Guy's and St Thomas' Hospital has carried out MRI guiding of cardiac catheters since 2001 using a conventional scanner. "We have been restricted to using devices that are MR safe by chance," says Keevil. Meanwhile, the NOC have conducted preliminary research into interventional procedures using their open scanner. "However, there have been limitations including the supply of MR-safe needles suitable for interventional musculoskeletal work," says McDonnell.
While some specialist devices, such as biopsy kits and needles produced by DAUM, do exist there are few general instruments available. Significant investment will be required to develop new products and get them through all the regulatory tests, then, once approved, the market for them will be very small. "Interventional MR has not grown a lot within the last ten years and, given the practical problems, you do wonder whether it is ever really going to take off," Keevil warns.
Spanner in the works
Even if interventional MRI never reaches its true potential, open systems still greatly improve the patient experience and offer examinations impossible by any other means. Not surprisingly then, the number of open systems in clinical use is steadily increasing. But what can we expect in the future?

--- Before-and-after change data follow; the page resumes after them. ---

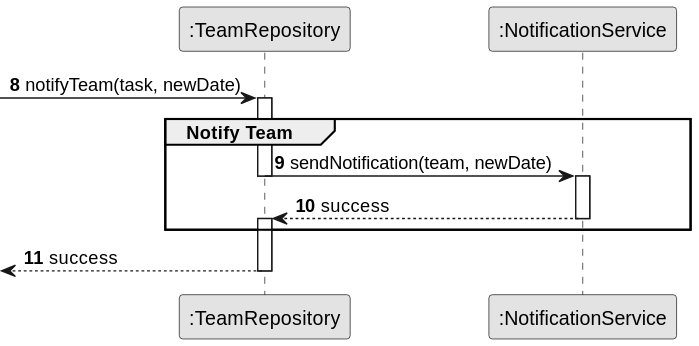
Before: docs/sprintC/us024/03.design/svg/us024-sequence-diagram-partial-notify-team.svg, a diagram exported from PlantUML (ricardomm7/leaflink). The source it was exported from:
```plantuml
@startuml
skinparam monochrome true
skinparam packageStyle rectangle
skinparam shadowing false

participant ":TeamRepository" as TeamRepo
participant ":NotificationService" as NotificationService


autonumber 8
 -> TeamRepo : notifyTeam(task, newDate)

activate TeamRepo
    group Notify Team

    TeamRepo -> NotificationService : sendNotification(team, newDate)
    deactivate TeamRepo
    activate NotificationService

    NotificationService --> TeamRepo : success
    deactivate NotificationService
    activate TeamRepo

    end

 <-- TeamRepo: success
deactivate TeamRepo
@enduml
```
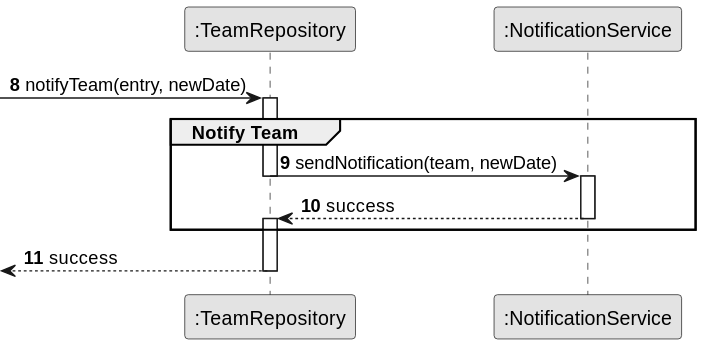
Above is the later version.

What changed in the source:
```diff
@@ -8,7 +8,7 @@
 
 
 autonumber 8
- -> TeamRepo : notifyTeam(task, newDate)
+ -> TeamRepo : notifyTeam(entry, newDate)
 
 activate TeamRepo
     group Notify Team
```
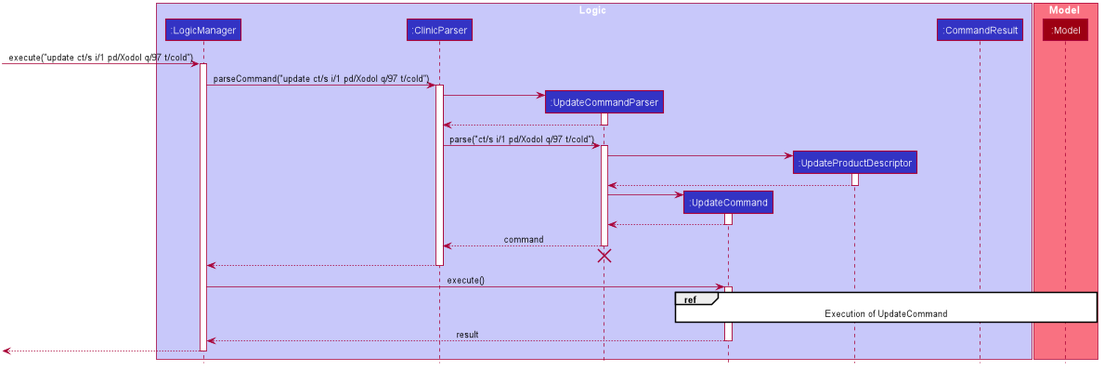
tohyuting/tp keeps this PlantUML diagram as docs/images/UpdateCommandSequenceDiagram.png. Above is the earlier version.
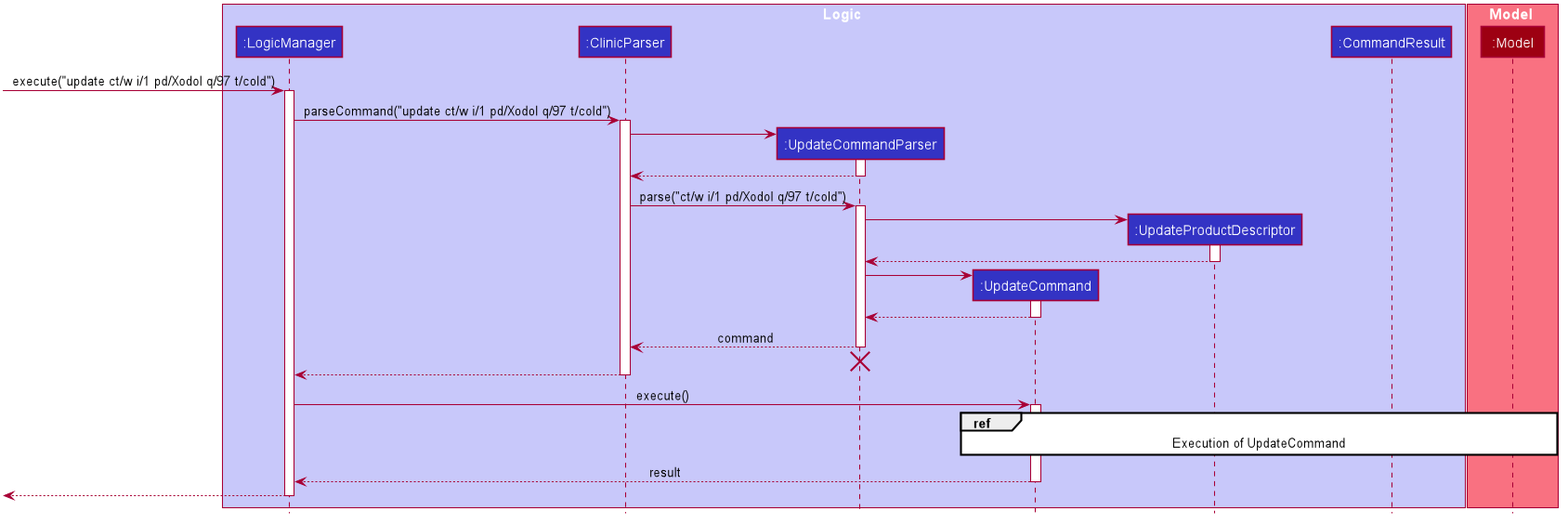
After the change.

Diff of the diagram source:
```diff
@@ -61,10 +61,10 @@
 participant ":Model" as Model #9D0012
 end box
 
-[-> LogicManager : execute("update ct/s i/1 pd/Xodol q/97 t/cold")
+[-> LogicManager : execute("update ct/w i/1 pd/Xodol q/97 t/cold")
 activate LogicManager
 
-LogicManager -> ClinicParser : parseCommand("update ct/s i/1 pd/Xodol q/97 t/cold")
+LogicManager -> ClinicParser : parseCommand("update ct/w i/1 pd/Xodol q/97 t/cold")
 activate ClinicParser
 
 create UpdateCommandParser
@@ -74,7 +74,7 @@
 UpdateCommandParser --> ClinicParser
 deactivate UpdateCommandParser
 
-ClinicParser -> UpdateCommandParser : parse("ct/s i/1 pd/Xodol q/97 t/cold")
+ClinicParser -> UpdateCommandParser : parse("ct/w i/1 pd/Xodol q/97 t/cold")
 activate UpdateCommandParser
 
 create UpdateProductDescriptor
```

Developments in the MRI field are driven both by the needs of the end-users and by advances in science and materials, says Blasche from Siemens. "We take care to understand the needs of our customers in different institutions, different countries, and with different healthcare systems," he says. "At the same time, we closely watch new developments and learn from experience. The best solutions are created when all these factors match perfectly."
"We see a trend towards higher magnetic field strength," continues Blasche. "Twenty years ago, most routine scanners were sold at 1 tesla (T). Ten years ago, 1.5T became the clinical standard and is still approximately two-thirds of the world market, but the share of 3T systems has increased to approximately 20 per cent over the last few years."
High magnetic field strengths are generally desirable in MRI because the higher the field, the higher the image resolution. Superconducting magnets produce the highest fields, yet lower cost electromagnets (as used by FONAR) and permanent magnets (the base of Esaote's scanners) can produce enough resolution for many studies. According to Esaote's Strategic Marketing Department, optimising all their scanners' components allows good image quality for bone, muscles and tendons in joints at the relatively low fields they use (0.25T for their G-scan for example). They see musculoskeletal scans being increasingly performed in dedicated systems.
"We believe it is a waste of healthcare resources to use a 3T system for a routine knee examination," they say. FONAR also cite cost-effectiveness, along with high performance and a desire to "provide a set of unique imaging applications" as main R&D drivers.
The future development - and use - of MRI scanners could, however, be thrown into jeopardy by the 2004 European Commission (EC) directive restricting occupational exposure to electromagnetic fields (Directive 2004/40/EC). This was due to come into effect in April 2008 and would, in its present form, limit the use of all MRI systems, including the open scanners. But as a result of further investigations showing workers routinely exceed the recommended limits for exposure with no evidence of side-effects and lobbying - in part by the UK's Institute of Physics - the implementation has been stalled until April 2012.
Keevil, who was part of the lobbying process, says a working party is currently trying to re-word the directive in such a way that MRI will not be affected. If they don't succeed, we could be forced back to poorer quality imaging of soft tissues using harmful ionising radiation, which surely cannot be in anyone's interest.